Foster Mom Fights To Change System After Abuse Death
LAKELAND, Fla. (AP) _ Through tears, a grieving foster mother said she’s determined to keep alive the memory of a 2-year-old she raised most of his short life so she can prove his death is worth more than 30 days’ pay.
The parents of Bradley McGee are charged with murder. Authorities said the child was repeatedly plunged headfirst into a toilet bowl during potty training. His July 28 death set off controversy throughout Florida about handling of abuse cases.
The boy might be alive today if social workers had followed their policy for protecting abused children, a state investigator concluded.
Four state child care workers knew Brad was subjected to physical abuse and ″bizarre punishment″ at home, didn’t report it and recommended the child be returned to his parents, the investigator said.
The Florida Department of Health and Rehabilitative Services called it an error in judgment and disciplined the workers, ranging from a written reprimand to 30 days’ suspension.
″A child is dead,″ said Pam Kirkland, who wanted to adopt Brad. ″A judgment call results in a preventable death and disciplinary action is no more than 30 days without pay? Is that all a child’s life is worth today?″
Mrs. Kirkland spent 14 months caring for Brad while he was under the protection of HRS.
The boy died with multiple bruises on his face, abdomen, buttocks and groin. But that’s not what killed the blond, blue-eyed toddler.
Shoving him untold times headfirst into a toilet bowl did, the medical examiner’s office said. His brain hemorrhaged.

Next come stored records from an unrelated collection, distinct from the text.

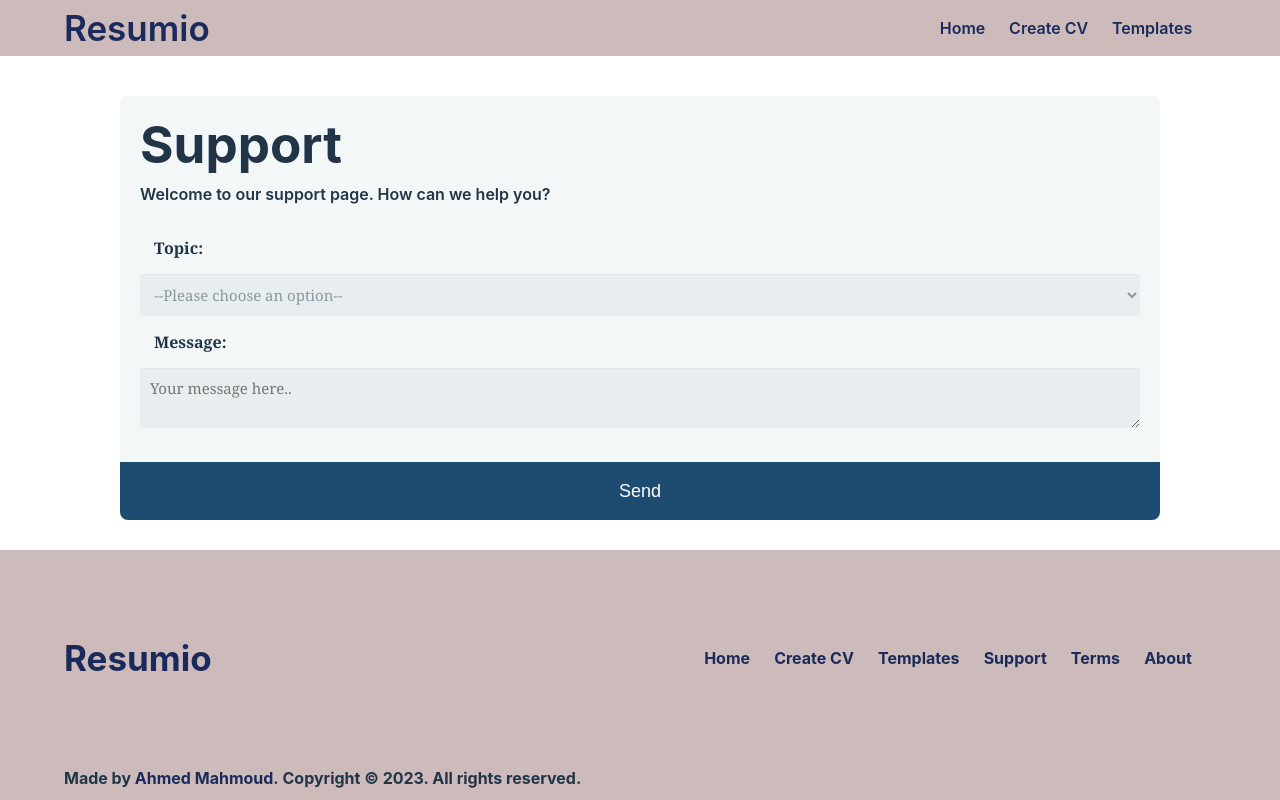
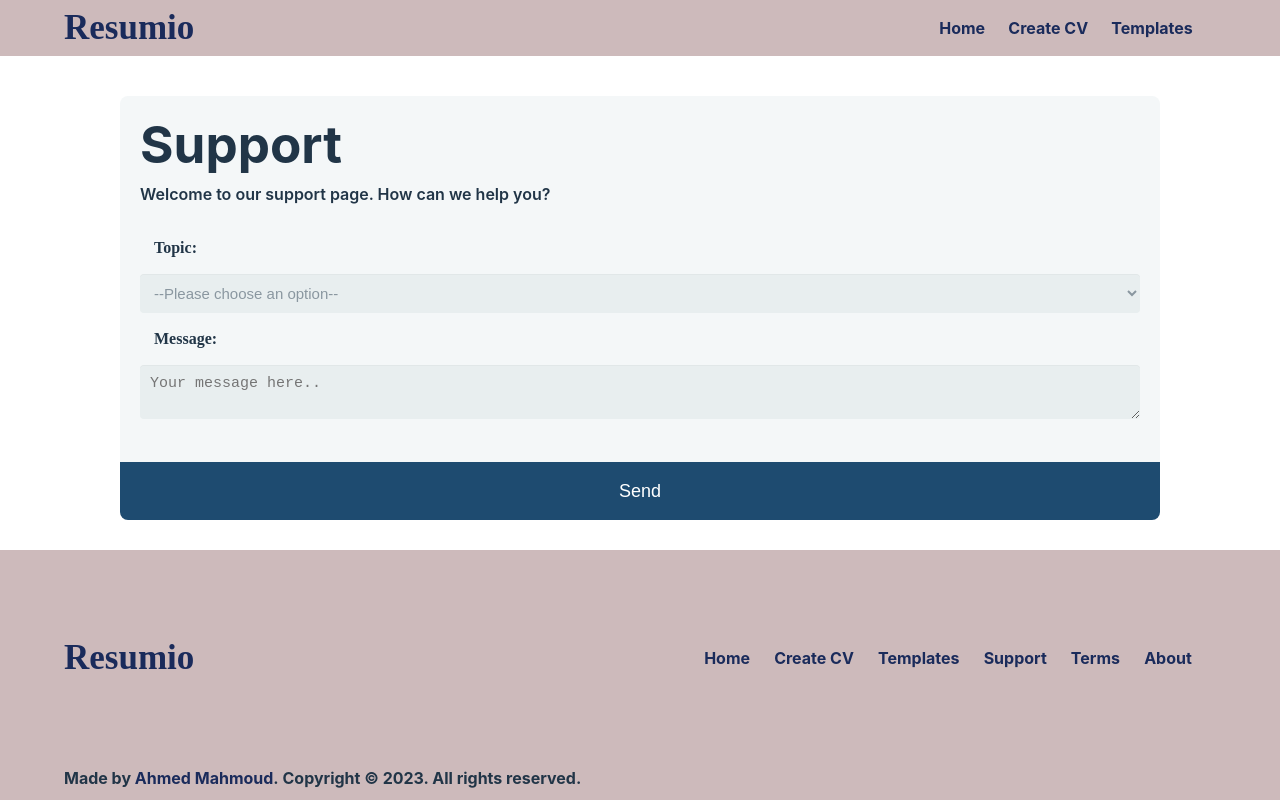
Before and after one commit to Ahmedmk11/cv-maker, a React (Vite) app: page /support in a window 1280 px wide. Built offline with nearby package versions, Linux system fonts and the light colour scheme.

Commit message:
Added new fonts

```diff
--- a/src/components/CCVPersonal.jsx
+++ b/src/components/CCVPersonal.jsx
@@ -48,7 +48,7 @@ function CCVPersonal() {
             <div className="form">
                 <form onSubmit={handleSubmit(savePersonal)}>
                     <legend className='first-legend'>
-                        <span className="number">1</span> <sup>*</sup>Personal
+                        <span className="number">1</span> Personal
                         Info
                         <hr />
                     </legend>
--- a/src/styles/components.css
+++ b/src/styles/components.css
@@ -1,3 +1,11 @@
+@font-face {
+  font-family: Raleway;
+  src: url("https://fonts.googleapis.com/css2?family=Raleway:wght@800&display=swap");
+}
+@font-face {
+  font-family: Merriweather;
+  src: url("https://fonts.googleapis.com/css2?family=Merriweather:wght@300&family=Raleway:wght@800&display=swap");
+}
 .header {
   user-select: none;
 }
@@ -26,6 +34,7 @@ header .header-items {
 }
 header .header-items h1 {
   font-size: 35px;
+  font-family: Raleway;
 }
 header .header-items ul {
   display: flex;
@@ -79,6 +88,7 @@ footer #footer-items div {
 }
 footer #footer-items div h1 {
   font-size: 35px;
+  font-family: Raleway;
 }
 footer #footer-items ul {
   display: flex;
@@ -214,6 +224,7 @@ form {
   flex-direction: column;
   justify-content: space-evenly;
   align-items: stretch;
+  font-family: Merriweather !important;
 }
 
 .form {
@@ -223,7 +234,6 @@ form {
   padding: 10px 20px;
   padding: 20px;
   background: #f4f7f8;
-  font-family: Georgia, "Times New Roman", Times, serif;
   border-radius: 8px 8px 0px 0px;
   -webkit-border-radius: 8px 8px 0px 0px;
   -moz-border-radius: 8px 8px 0px 0px;
@@ -237,6 +247,7 @@ form {
 
 .form legend {
   font-size: 1.4em;
+  font-weight: 550;
 }
 
 .form label {
@@ -254,7 +265,6 @@ form {
 .form input,
 .form textarea,
 .form select {
-  font-family: Georgia, "Times New Roman", Times, serif;
   background: rgba(255, 255, 255, 0.1);
   border: none;
   border-radius: 4px;
--- a/src/styles/components.scss
+++ b/src/styles/components.scss
@@ -1,3 +1,13 @@
+@font-face {
+    font-family: Raleway;
+    src: url('https://fonts.googleapis.com/css2?family=Raleway:wght@800&display=swap');
+}
+
+@font-face {
+    font-family: Merriweather;
+    src: url('https://fonts.googleapis.com/css2?family=Merriweather:wght@300&family=Raleway:wght@800&display=swap');
+}
+
 .header {
     user-select: none;
 }
@@ -24,6 +34,7 @@ header {
         min-width: fit-content;
         h1 {
             font-size: 35px;
+            font-family: Raleway;
         }
         ul {
             display: flex;
@@ -76,6 +87,7 @@ footer {
             align-items: center;
             h1 {
                 font-size: 35px;
+                font-family: Raleway;
             }
         }
         ul {
@@ -217,6 +229,7 @@ form {
     flex-direction: column;
     justify-content: space-evenly;
     align-items: stretch;
+    font-family: Merriweather !important;
 }
 
 .form {
@@ -226,7 +239,6 @@ form {
 	padding: 10px 20px;
 	padding: 20px;
 	background: #f4f7f8;
-	font-family: Georgia, "Times New Roman", Times, serif;
 	border-radius: 8px 8px 0px 0px;
 	-webkit-border-radius: 8px 8px 0px 0px;
 	-moz-border-radius: 8px 8px 0px 0px;
@@ -238,6 +250,7 @@ form {
 }
 .form legend {
 	font-size: 1.4em;
+    font-weight: 550;
 }
 .form label {
 	display: block;
@@ -253,7 +266,6 @@ form {
 .form input,
 .form textarea,
 .form select {
-	font-family: Georgia, "Times New Roman", Times, serif;
 	background: rgba(255,255,255,.1);
 	border: none;
 	border-radius: 4px;
--- a/src/styles/index.css
+++ b/src/styles/index.css
@@ -24,13 +24,12 @@
 }
 
 a {
-  font-weight: 600;
+  font-weight: 750;
   color: #1a2b5b;
   text-decoration: inherit;
 }
 
 a:not(.header):hover {
-  color: #3459c0;
   text-decoration: underline;
 }
 
--- a/src/styles/index.scss
+++ b/src/styles/index.scss
@@ -25,13 +25,12 @@
 }
 
 a {
-    font-weight: 600;
+    font-weight: 750;
     color: #1a2b5b;
     text-decoration: inherit;
 }
 
 a:not(.header):hover {
-    color: #3459c0;
     text-decoration: underline;
 }
 
```
Also changed, not shown: 2 other files (tests, documents, lock files or other folders).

Brad’s mother, Sheryl McGee Coe, 20, and stepfather, Tom Coe, 22, are accused of killing the boy for soiling his pants. They told police they were potty-training him. Mrs. Coe is expecting her third child later this month. Her second child, a 13-month-old girl, was placed in foster care after Bradley’s death.
No trial has been scheduled.

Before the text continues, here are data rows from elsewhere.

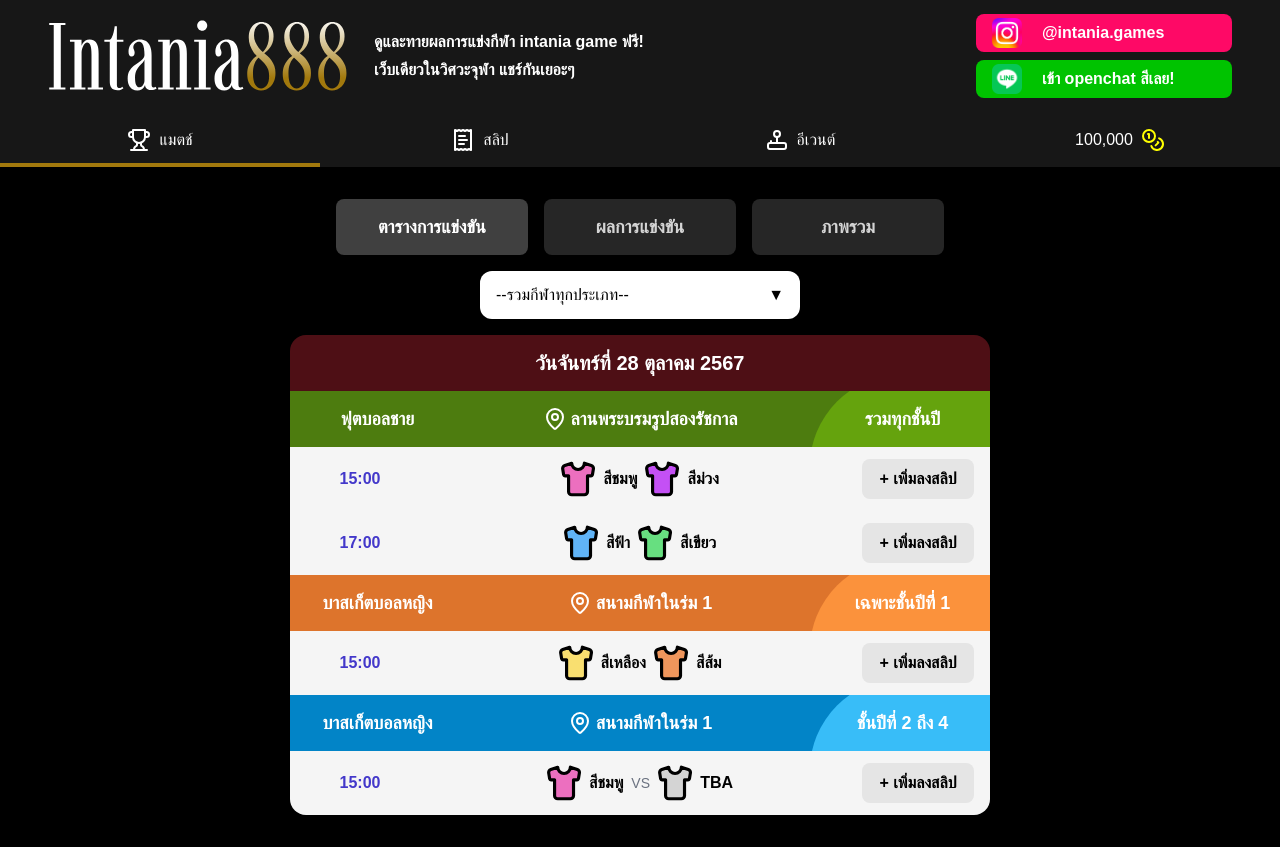
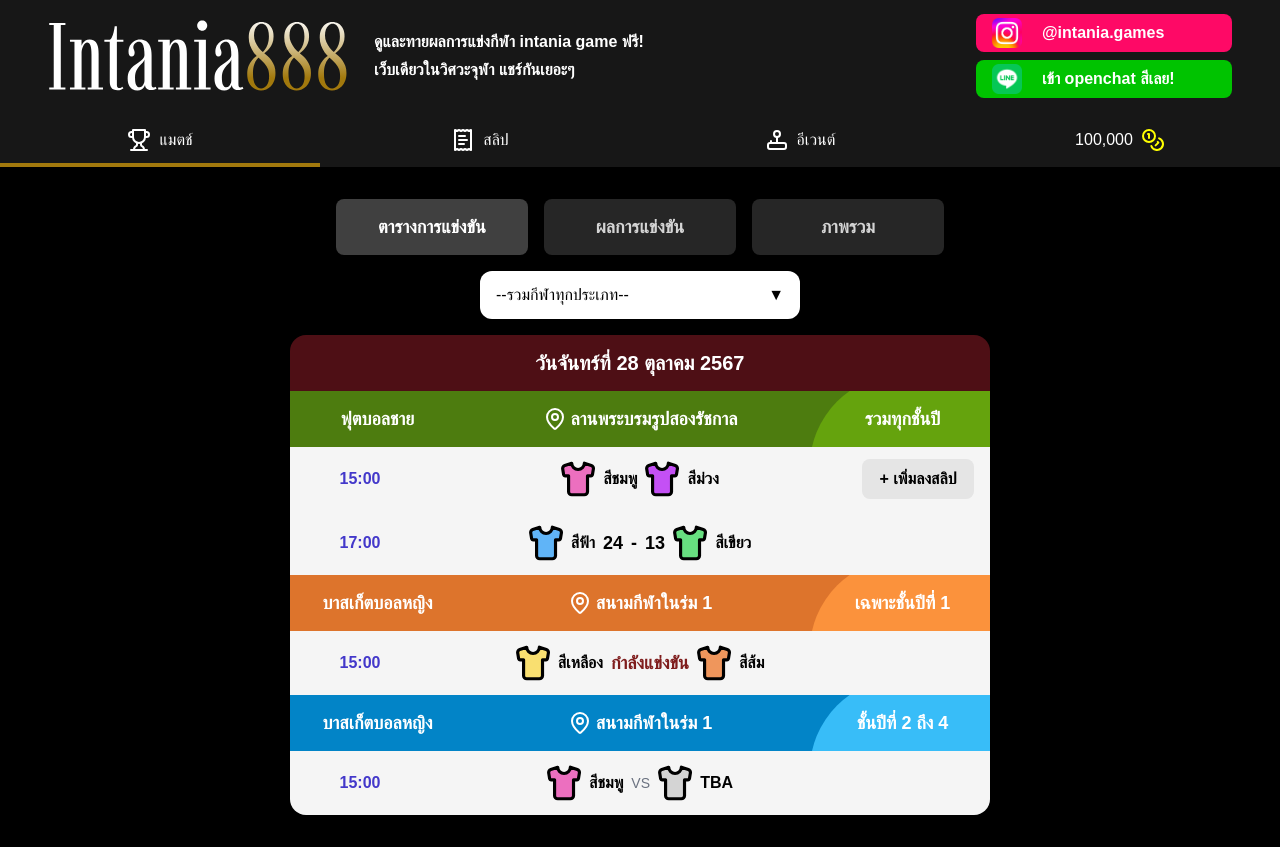
Before and after one commit to esc-chula/intania-888-frontend, a Next.js app: page /match in a window 1280 px wide. Built offline with nearby package versions, Linux system fonts and the light colour scheme; a web font is replaced by a local one.

Commit message:
add: status in med

```diff
--- a/src/app/match/page.tsx
+++ b/src/app/match/page.tsx
@@ -48,7 +48,7 @@
           filter={filter}
           setFilter={setFilter}
         />
-        <DisplayMatchs matchs={matchs} />
+        <DisplayMatchs matchs={matchs} date={"วันจันทร์ที่ 28 ตุลาคม 2567"} />
         <span className="w-2 h-4" />
       </div>
     </div>
@@ -71,7 +71,7 @@
         time: "17:00",
         colorA: "blue",
         colorB: "green",
-        status: "bet",
+        status: "done",
       },
     ],
   },
@@ -84,7 +84,7 @@
         time: "15:00",
         colorA: "yellow",
         colorB: "orange",
-        status: "bet",
+        status: "playing",
       },
     ],
   },
@@ -97,7 +97,7 @@
         time: "15:00",
         colorA: "pink",
         colorB: "TBA",
-        status: "bet",
+        status: "none",
       },
     ],
   },
--- a/src/components/match/DisplayMatchs.tsx
+++ b/src/components/match/DisplayMatchs.tsx
@@ -1,11 +1,14 @@
 import { Banner } from "./MatchBanner";
 import { Round } from "./MatchRound";
 
-export const DisplayMatchs = (props: { matchs: matchInterface[] }) => {
+export const DisplayMatchs = (props: {
+  matchs: matchInterface[];
+  date: string;
+}) => {
   return (
     <div className="w-[95%] sm:w-full flex flex-col rounded-2xl overflow-hidden">
       <div className="bg-[#4E0F15] w-full h-14 text-lg sm:text-xl flex items-center justify-center font-semibold">
-        วันจันทร์ที่ 28 ตุลาคม 2567
+        {props.date}
       </div>
       {props.matchs.map((match, index) => {
         return (
--- a/src/components/match/MatchRound.tsx
+++ b/src/components/match/MatchRound.tsx
@@ -20,6 +20,18 @@
         {(round.colorA === "TBA" || round.colorB === "TBA") && (
           <p className="text-gray-500 font-light text-sm">VS</p>
         )}
+        {round.status === "playing" && (
+          <p className="text-red-900 text-[0.7rem] sm:text-lg font-semibold">
+            กำลังแข่งขัน
+          </p>
+        )}
+        {round.status === "done" && (
+          <div className="flex flex-row space-x-2">
+            <p className="max-sm:text-[0.7rem] text-lg font-semibold">24</p>
+            <p className="max-sm:text-[0.7rem] text-lg font-semibold">-</p>
+            <p className="max-sm:text-[0.7rem] text-lg font-semibold">13</p>
+          </div>
+        )}
 
         <MatchColorLogo color={round.colorB} />
       </div>
```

Brad had been under the care of HRS since his mother abandoned him malnourished and congested when he was 4 months old. She left him with a stranger, a pretzel vendor, at a mall.
Two months before his death he was returned to his parents.
Pam Kirkland and her husband, Jim, had warned HRS against it. A child protection team, a group of medical and social work professionals that weigh cases for the state, had advised against it in a psychological evaluation of the parents. And on July 3, HRS received a report of abuse. The reports were not brought to the attention of a judge who approved the reunification.
Others say they reported problems, but the agency says it only has record of one call to its abuse hot line.
Following an investigation by the HRS inspector general, the agency suspended the caseworker without pay for 30 days, suspended an administrator without pay for three weeks, reprimanded a program director and demoted a supervisor.
Since March 1988, five Tampa Bay area children have died from child abuse while under HRS supervision.
″How many more children will die if nothing is done, and right away?″ Mrs. Kirkland asked. She is urging the governor to call a special legislative session. The state attorney is investigating handling of the case.
Signatures are being collected on 20,000 petitions that ask the governor to make it tougher for parents to get their kids back.
Inspector General Jerry Slavens agrees with Mrs. Kirkland and says the law should be changed ″so that the safety of the child comes first as opposed to family reunification.″
The first six months Brad was in HRS custody, his parents never contacted the agency, according to state reports.
He called the Kirklands ″mommy″ and ″daddy.″ They called him ″Brabbee.″
″He was happy, bright, and a clown. He loved to dance. He’d hear music and turn himself around,″ said Mrs. Kirkland, sitting at her dining room table surrounded by pictures of Brad. In every pose, he was smiling.
″He was also very sensitive,″ she said. Even a gentle scolding would bring tears.
At the Kirklands, Brad rode around in a fenced yard on his favorite dump truck. When he was wet, he’d bring a clean diaper to Pam to change him. When Kirkland, a teacher, came home from work, he’d race to the door giggling ″daddy home.″
″He had so much love to give and wanted so much to be loved,″ said Mrs. Kirkland, fighting back tears. ″He would cling with his arms around me.″
On May 24, HRS workers took Brabbee back to the Coes. The Kirklands said they were told they could not see him again because he had bonded to them and wasn’t bonding to his parents.
Two months later he was dead.
″What went through that child’s mind,″ Mrs. Kirkland wondered. ″Was he thinking, ‘What did I do? Why don’t they come get me?’ ... And when he was unplugged from that respirator, was there anyone that loved him there to hug him?″